President Donald Trump's hospitalization for what appears to be a serious case of Covid-19 is a development that feels, at first glance, like it changes everything. The world's attention is now focused on the President's health, the possibility that Amy Coney Barrett's confirmation as a Supreme Court Justice will be delayed, uncertainty over what will happen if Trump gets worse, and -- as we have grown accustomed to with this administration -- the struggle to get reliable information about the state of the President's health.
Ironically, Trump's illness is unlikely to change the one thing that was at the forefront of most of our minds as of last Thursday: the election. While Americans are concerned about the President's health, those sentiments of support may not translate into movement in the polls. Trump has been in office for almost four years and most Americans have decided what they think of him. This year, his approval ratings have been very consistent. They have fluctuated between 38%-49%, but have mostly been in the range of 40-45%. Moreover, the race between Trump and Democratic Nominee Joe Biden has also been very stable with Biden leading by about five points from the time he wrapped up the nomination through June. Since then, Biden's lead in the polls has mostly been between a narrow window of roughly seven and 10 points.
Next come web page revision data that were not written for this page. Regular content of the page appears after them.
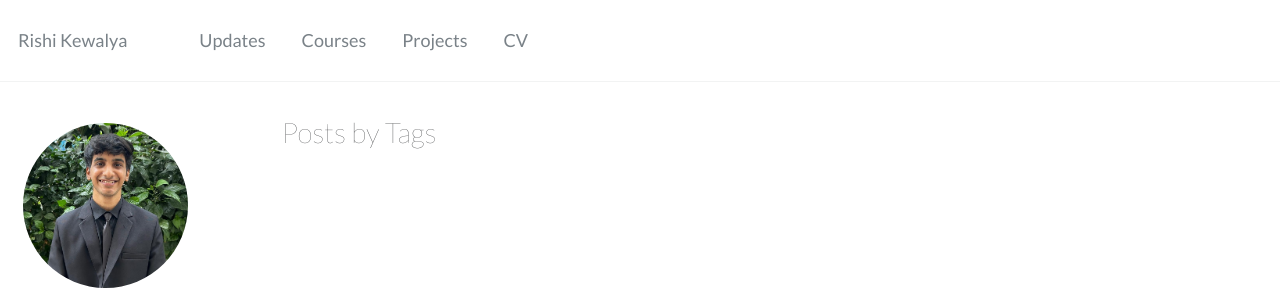
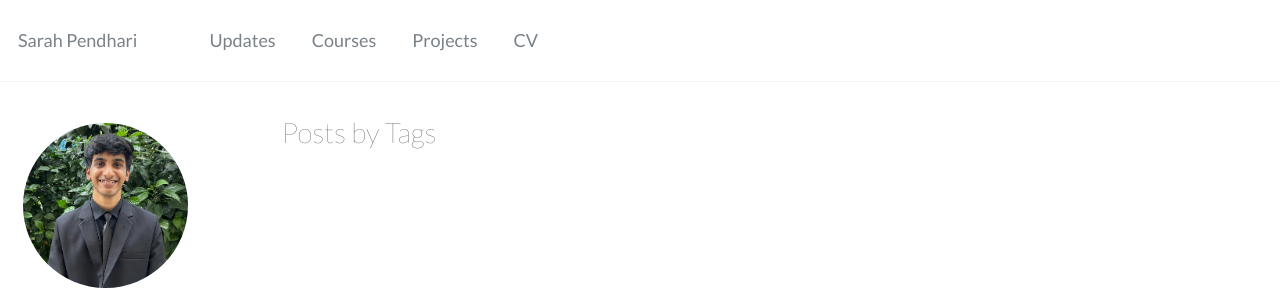
Before and after one commit to Rishikewalya/rishikewalya.github.io, a Jekyll site: the page built from _pages/tag-archive.html, in a window 1280 px wide. Shown: the top 290 px of the page. Built offline with Jekyll 4.4.1, drawn with Linux system fonts in a browser that asks for light colours; some web fonts are replaced.

Commit message:
Update _config.yml

```diff
--- a/_config.yml
+++ b/_config.yml
@@ -7,7 +7,7 @@
 
 # Site Settings
 locale                   : "en-US"
-title                    : "Rishi Kewalya"
+title                    : "Sarah Pendhari"
 title_separator          : "-"
 name                     : &name "Rishi Kewalya"
 description              : &description "Rishi Kewalya"
```
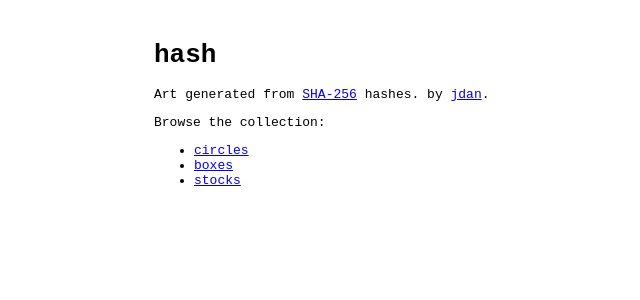
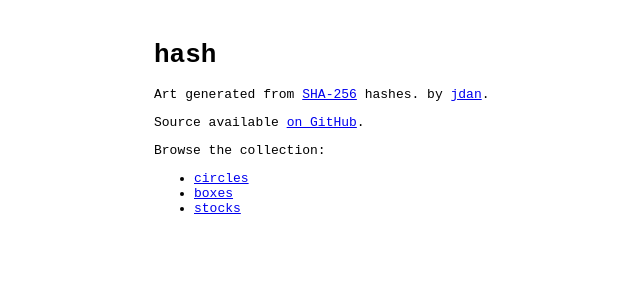
Before and after one commit to jdan/hashart, a Next.js app: page / in a window 1280 px wide. Shown: the top 300 px of the page, without its empty margins (156-796 px from the left). Built offline with nearby package versions, Linux system fonts and the light colour scheme.

Commit message:
github link

```diff
--- a/pages/index.js
+++ b/pages/index.js
@@ -16,6 +16,14 @@ export default function Index() {
         </Link>
         .
       </p>
+
+      <p>
+        Source available{" "}
+        <Link href="https://github.com/jdan/hashart">
+          <a>on GitHub</a>
+        </Link>
+        .
+      </p>
       <p>Browse the collection:</p>
       <ul>
         {Object.keys(art).map((name) => (
```
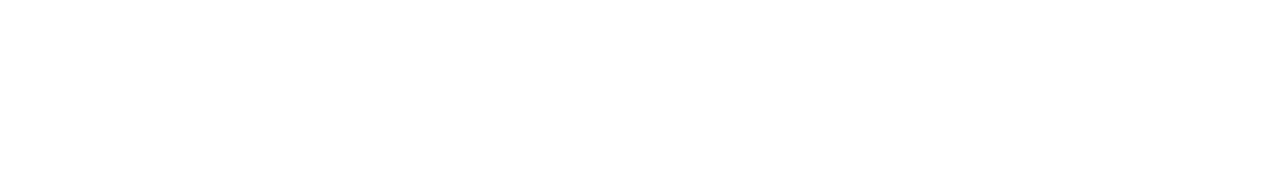
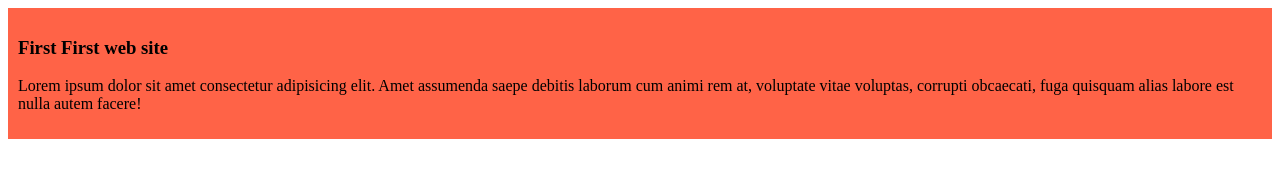
Before and after one commit to Waliullah018/my-first-githab-repo, a plain HTML site: page index.html in a window 1280 px wide. Drawn offline with Linux system fonts and the light colour scheme.

Commit message:
added the first web site

```diff
--- a/index.html
+++ b/index.html
@@ -3,9 +3,15 @@
 <head>
     <meta charset="UTF-8">
     <meta name="viewport" content="width=device-width, initial-scale=1.0">
+    <link rel="stylesheet" href="style/blog.css">
     <title>my-first-github-repo</title>
+
 </head>
 <body>
+    <div>
+        <h3>First First web site</h3>
+        <p>Lorem ipsum dolor sit amet consectetur adipisicing elit. Amet assumenda saepe debitis laborum cum animi rem at, voluptate vitae voluptas, corrupti obcaecati, fuga quisquam alias labore est nulla autem facere!</p>
 
+    </div>
 </body>
 </html>
--- /dev/null
+++ b/style/blog.css
@@ -0,0 +1,4 @@
+div{
+    background-color: tomato;
+    padding: 10px;
+}
```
Over the last several months there's been no shortage of disturbing or potentially game-changing news. The rise in Covid deaths, Trump's promotion of questionable treatments like bleach and hydroxychloroquine to fight the virus, the death of Justice Ruth Bader Ginsburg, massive Black Lives Matter demonstrations, violence in several American cities and the recent release of Trump's tax returns have all dominated headlines at one time or another. But collectively and individually these events have mostly just pushed Americans further into their political corners while not changing the central dynamic of the campaign.
For many Americans, Trump was a failed president with a terrible record on Covid-19 before he was sick. He will be seen as a failed president with a terrible record on Covid who is suffering from that disease. His illness is unlikely to change many votes.
Trump's illness draws attention to his extraordinary mishandling of the crisis while seeming unlikely to lead to a change in his persona or policies. Moreover, the White House, by failing to communicate frankly to the American people, and by Trump senior campaign adviser Jason Miller referring to Biden's masks "a prop," have handled the crisis in a way that suggests that Trump and his supporters are not about to change their approach.
In the event that Trump regains full strength in the next few days, he will be back on the campaign trail. Unless he dramatically changes his style and approach -- something he hasn't done in the more than 40 years he has been a public figure -- he will continue to divide, bluster and attack while failing to address the pandemic in a meaningful sustainable way. The sympathy many Americans feel for Trump today will rapidly disappear if Trump recovers and reverts to being the President America has known for the last four years, most recently on the debate stage last week.
A downturn in Trump's health that either puts his life or his ability to serve a potential second term at risk would raise a battery of legal and political questions, but would likely still not change the basic tenor of the race. Unless Trump takes a major turn for the worse, voters will continue to see the choice as between Trump and Biden. The election has already begun as over two million people have already cast their ballots and that number will increase substantially in the coming days. Similarly, many states have either mailed out the absentee ballots or will do so in the coming days. Those ballots, which number in the millions, have Trump's name on them.
A key reason Trump's illness won't change the election much is that although he is the President of the United States, Trump has become peripheral to many Americans. His presidency has become a disturbing sideshow because by abdicating, to interpret it generously, on addressing the pandemic, Trump made himself all but irrelevant to many Americans who no longer listen to his guidance on Covid and who have not given much credence to his case for a second term.
It's true that Trump's base, somewhere around 35-40% of the electorate remains very loyal to him. But many Americans know that Trump's ideas about the pandemic should be ignored and that his rosy views of the economy do not comport with their lived experience, so his desperate attempts to get attention are no longer working. For much of America, Trump is that ex whose repeated calls we let go directly to voicemail. His current health problems are unlikely to change that.